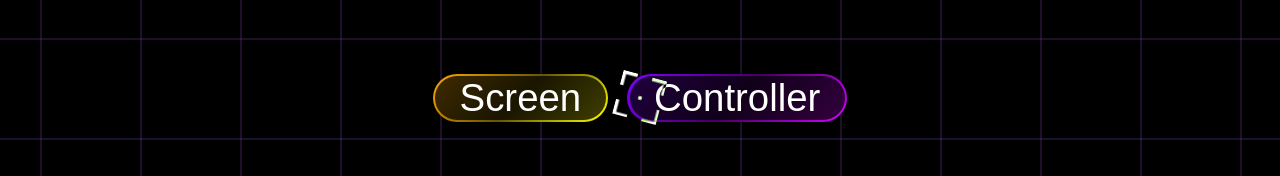
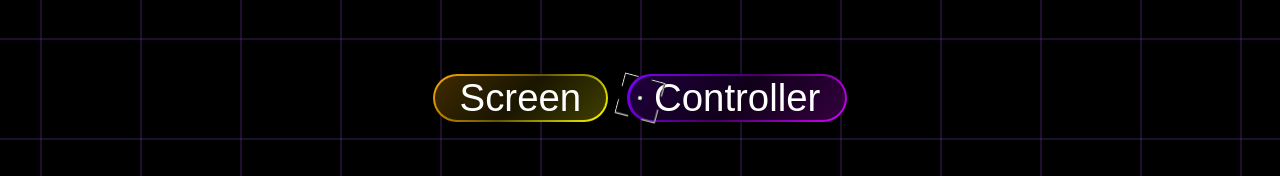
Before and after one commit to CY-Cheung/TKD-scoreboard, a React (Vite) app: page / in a window 1280 px wide. Shown: the part 302-478 px from the top of the page. Built offline with nearby package versions, Linux system fonts and the light colour scheme.

Commit message:
Quick commit by script.

```diff
--- a/src/Components/TargetCursor/TargetCursor.css
+++ b/src/Components/TargetCursor/TargetCursor.css
@@ -26,9 +26,9 @@
   position: absolute;
   left: 50%;
   top: 50%;
-  width: 12px;
-  height: 12px;
-  border: 3px solid #fff;
+  width: 1dvw;
+  aspect-ratio: 1;
+  border: 0.125dvw solid #fff;
   will-change: transform;
 }
 
--- a/src/Components/TargetCursor/TargetCursor.jsx
+++ b/src/Components/TargetCursor/TargetCursor.jsx
@@ -142,19 +142,10 @@ const TargetCursor = ({
 			}
 			gsap.to(cursorRef.current, { scale: 1, duration: 0.2 });
 			gsap.to(dotRef.current, { scale: 1, duration: 0.3 });
-
-			// 讓游標繼續旋轉
-			if (spinTl.current) {
-				spinTl.current.kill();
-				spinTl.current = gsap
-					.timeline({ repeat: -1 })
-					.to(cursorRef.current, {
-						rotation: "+=360",
-						duration: spinDuration,
-						ease: "none",
-					});
-			}
-		};
+			if (!dotRef.current) return;
+				gsap.to(dotRef.current, { scale: 1, duration: 0.3 });
+				gsap.to(cursorRef.current, { scale: 1, duration: 0.2 });
+			};
 
 		window.addEventListener("mousedown", mouseDownHandler);
 		window.addEventListener("mouseup", mouseUpHandler);
```
Also changed, not shown: 1 other file (tests, documents, lock files or other folders).
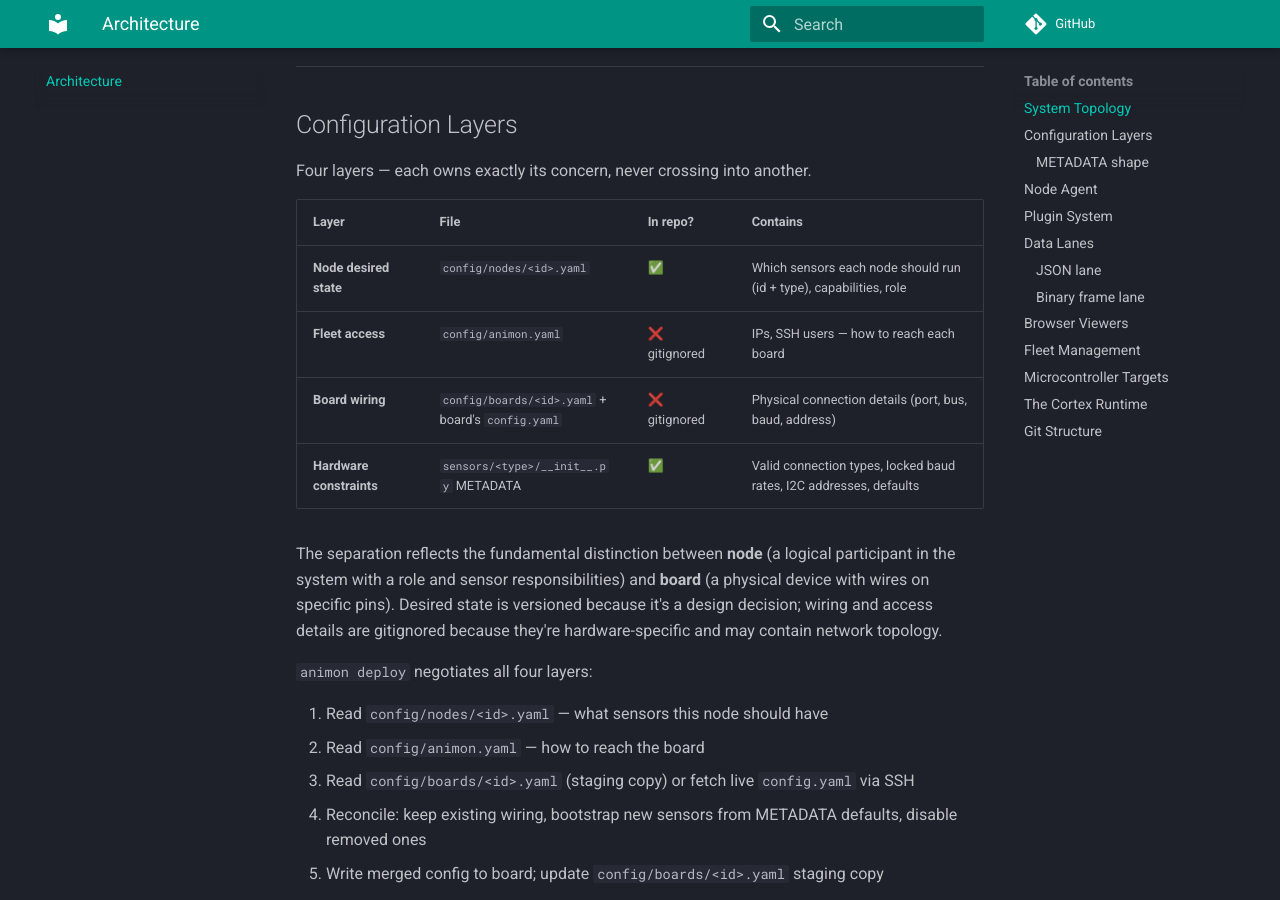
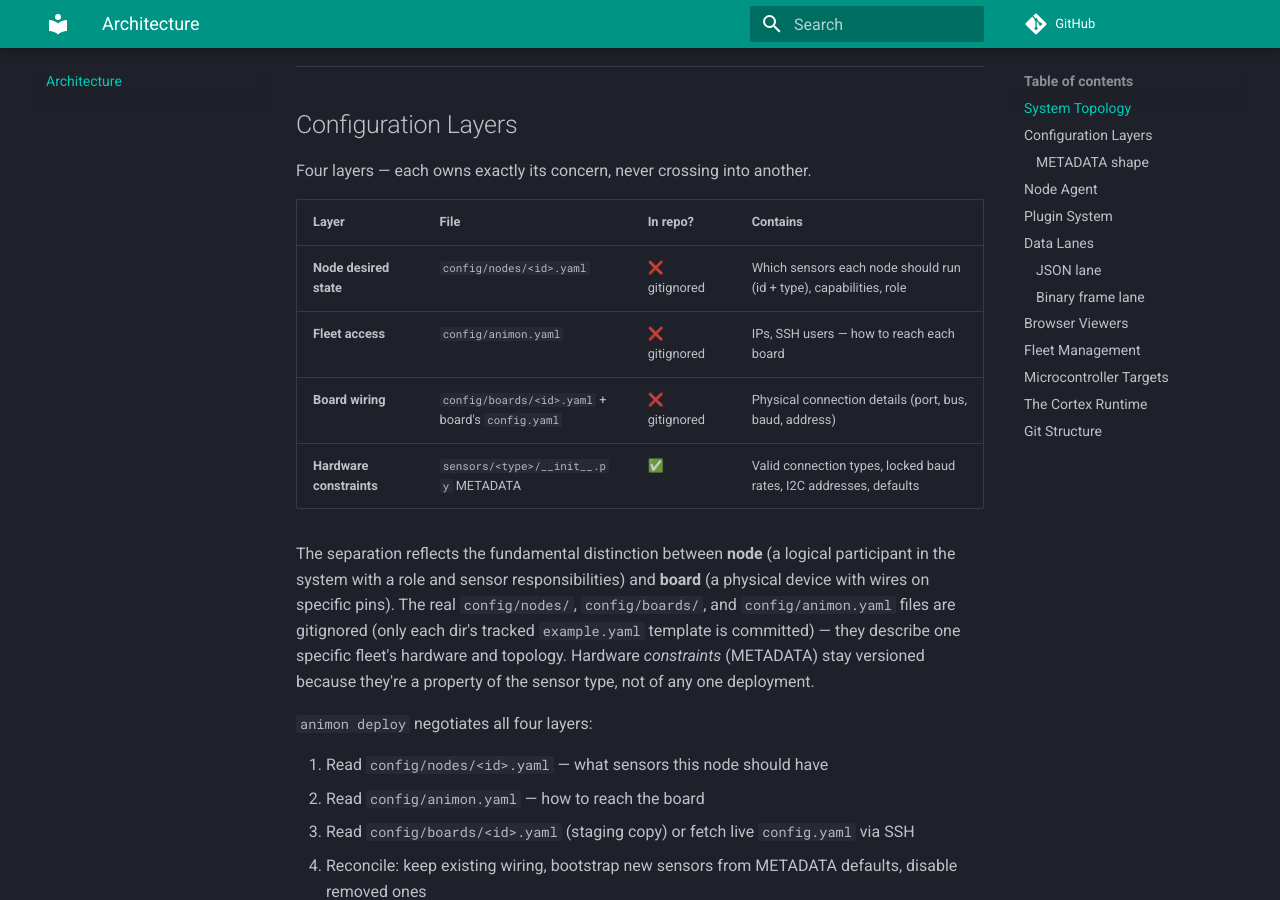
Before and after one commit to kespinoza5/animontics, an MkDocs documentation site: the page built from docs/architecture.md, in a window 1280 px wide and 900 px high, scrolled down 959 px. Built offline with MkDocs 1.6.1 and Material for MkDocs 9.7.7, drawn with Linux system fonts in a browser that asks for light colours; comment, search, counter and statistics services are not loaded.

Commit message:
docs: reconcile config/nodes as gitignored across the docs
The .gitignore already ignores config/nodes/*.yaml (only example.yaml tracked), but CLAUDE.md and architecture.md four-layer tables, the example headers, and CONTRIBUTING all claimed node desired-state is committed. Bring the docs in line with reality: config/nodes joins config/boards, config/mcus, and config/animon.yaml as gitignored, with only each dir example template tracked. Constraints (sensor METADATA) remain the one versioned config layer.

Co-Authored-By: Claude Opus 4.8 <noreply@anthropic.com>

```diff
--- a/docs/architecture.md
+++ b/docs/architecture.md
@@ -47,15 +47,17 @@ Four layers — each owns exactly its concern, never crossing into another.
 
 | Layer | File | In repo? | Contains |
 |-------|------|----------|----------|
-| **Node desired state** | `config/nodes/<id>.yaml` | ✅ | Which sensors each node should run (id + type), capabilities, role |
+| **Node desired state** | `config/nodes/<id>.yaml` | ❌ gitignored | Which sensors each node should run (id + type), capabilities, role |
 | **Fleet access** | `config/animon.yaml` | ❌ gitignored | IPs, SSH users — how to reach each board |
 | **Board wiring** | `config/boards/<id>.yaml` + board's `config.yaml` | ❌ gitignored | Physical connection details (port, bus, baud, address) |
 | **Hardware constraints** | `sensors/<type>/__init__.py` METADATA | ✅ | Valid connection types, locked baud rates, I2C addresses, defaults |
 
 The separation reflects the fundamental distinction between **node** (a logical participant in
 the system with a role and sensor responsibilities) and **board** (a physical device with wires
-on specific pins). Desired state is versioned because it's a design decision; wiring and access
-details are gitignored because they're hardware-specific and may contain network topology.
+on specific pins). The real `config/nodes/`, `config/boards/`, and `config/animon.yaml` files are
+gitignored (only each dir's tracked `example.yaml` template is committed) — they describe one
+specific fleet's hardware and topology. Hardware *constraints* (METADATA) stay versioned because
+they're a property of the sensor type, not of any one deployment.
 
 `animon deploy` negotiates all four layers:
 
```
Also changed, not shown: CLAUDE.md (+5 -1 lines), CONTRIBUTING.md (+2 -1 lines), TODO.md (+4 -4 lines), 2 other files.
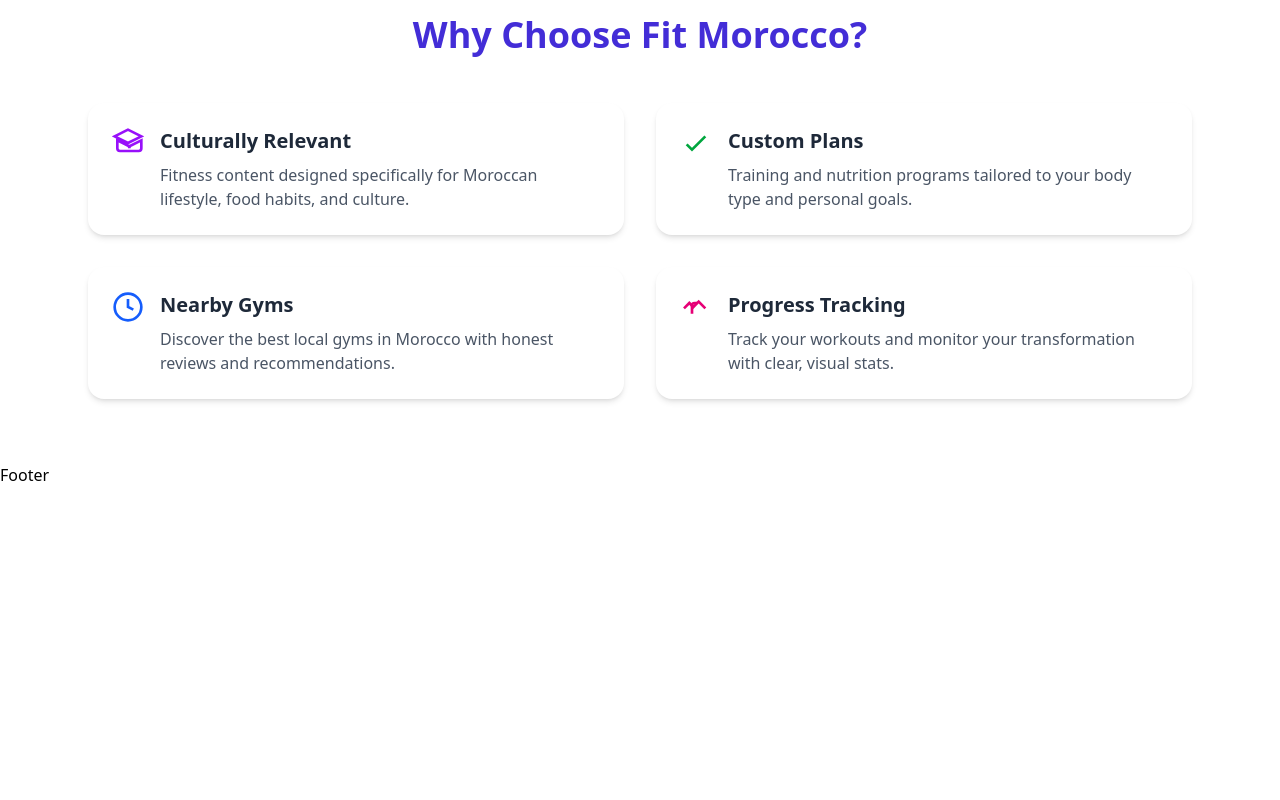
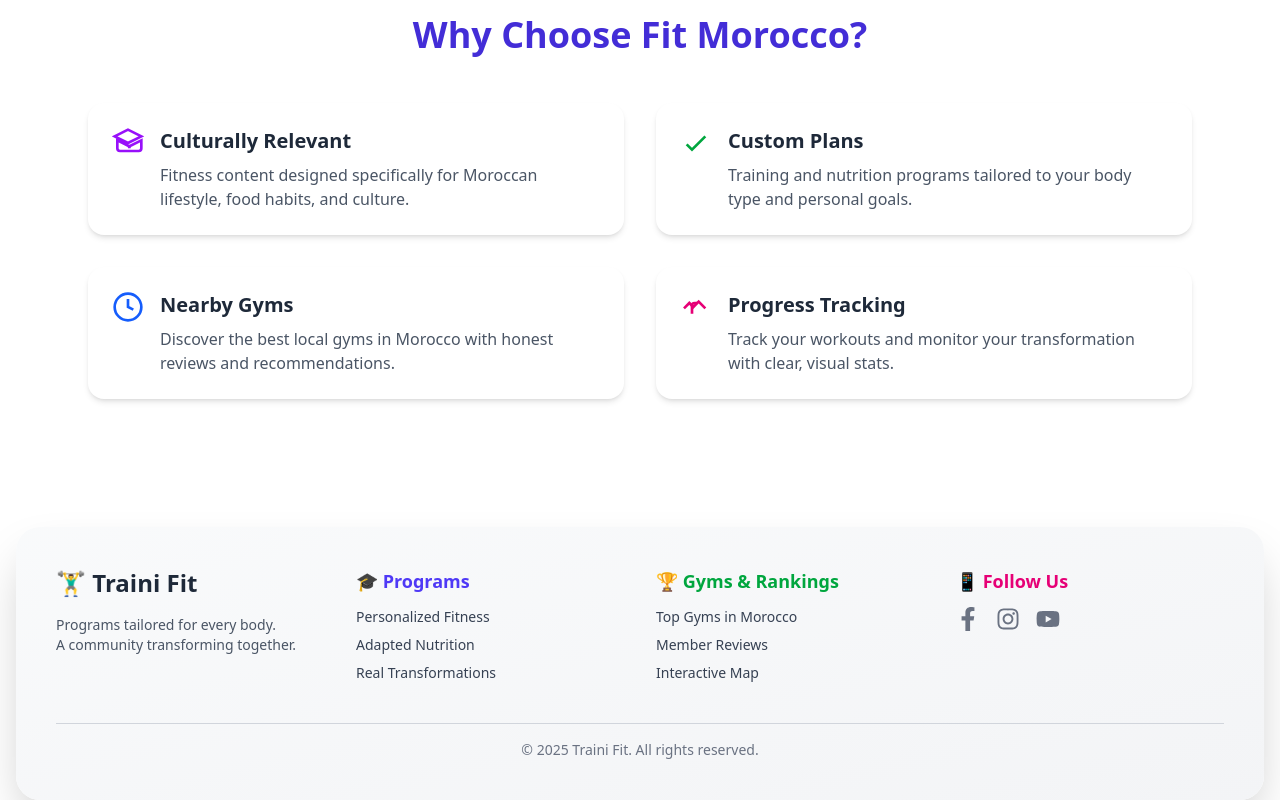
Before and after one commit to Musta2023/traini_fit, a React (Vite) app: page / in a window 1280 px wide. Shown: the part 1511-2311 px from the top of the page. Before the commit the page ends 1998 px from the top, so only its background shows below. Built offline with nearby package versions, Linux system fonts and the light colour scheme.

Commit message:
Update Footer component

```diff
--- a/src/components/Footer.jsx
+++ b/src/components/Footer.jsx
@@ -1,9 +1,66 @@
-import React from 'react'
+import React from 'react';
+import { FaFacebookF, FaInstagram, FaYoutube } from 'react-icons/fa';
 
-function Footer() {
+const Footer = () => {
+  const year = new Date().getFullYear();
+
   return (
-    <div>Footer</div>
-  )
-}
+    <footer className="bg-gradient-to-br from-gray-50 to-gray-100 rounded-3xl shadow-2xl mt-16 mx-4 p-10 text-gray-700">
+      <div className="max-w-7xl mx-auto grid grid-cols-1 sm:grid-cols-2 lg:grid-cols-4 gap-8">
 
-export default Footer
+        {/* Brand */}
+        <div>
+          <h2 className="text-2xl font-bold text-gray-800 mb-4">🏋️‍♂️ Traini Fit</h2>
+          <p className="text-sm text-gray-600">
+            Programs tailored for every body.<br />
+            A community transforming together.
+          </p>
+        </div>
+
+        {/* Programs */}
+        <div>
+          <h3 className="text-lg font-semibold text-indigo-600 mb-3">🎓 Programs</h3>
+          <ul className="space-y-2 text-sm">
+            <li><a href="/fitness" className="hover:text-indigo-800 transition-colors">Personalized Fitness</a></li>
+            <li><a href="/nutrition" className="hover:text-indigo-800 transition-colors">Adapted Nutrition</a></li>
+            <li><a href="/transformation" className="hover:text-indigo-800 transition-colors">Real Transformations</a></li>
+          </ul>
+        </div>
+
+        {/* Gyms */}
+        <div>
+          <h3 className="text-lg font-semibold text-green-600 mb-3">🏆 Gyms & Rankings</h3>
+          <ul className="space-y-2 text-sm">
+            <li><a href="/ranking" className="hover:text-green-800 transition-colors">Top Gyms in Morocco</a></li>
+            <li><a href="/reviews" className="hover:text-green-800 transition-colors">Member Reviews</a></li>
+            <li><a href="/map" className="hover:text-green-800 transition-colors">Interactive Map</a></li>
+          </ul>
+        </div>
+
+        {/* Social Media */}
+        <div>
+          <h3 className="text-lg font-semibold text-pink-600 mb-3">📱 Follow Us</h3>
+          <div className="flex space-x-4 text-2xl mt-2 text-gray-500">
+            <a href="https://facebook.com" target="_blank" rel="noopener noreferrer" className="hover:text-blue-600 transition-colors">
+              <FaFacebookF />
+            </a>
+            <a href="https://instagram.com" target="_blank" rel="noopener noreferrer" className="hover:text-pink-500 transition-colors">
+              <FaInstagram />
+            </a>
+            <a href="https://youtube.com" target="_blank" rel="noopener noreferrer" className="hover:text-red-500 transition-colors">
+              <FaYoutube />
+            </a>
+          </div>
+        </div>
+
+      </div>
+
+      {/* Bottom */}
+      <div className="mt-10 border-t border-gray-300 pt-4 text-sm text-center text-gray-500">
+        &copy; {year} Traini Fit. All rights reserved.
+      </div>
+    </footer>
+  );
+};
+
+export default Footer;
```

● **What you need to do**:
Look through the material and copy each line that has "border".

● **Result of this task**:
-  border: 3px solid #fff;
+  border: 0.125dvw solid #fff;
+      <div className="mt-10 border-t border-gray-300 pt-4 text-sm text-center text-gray-500">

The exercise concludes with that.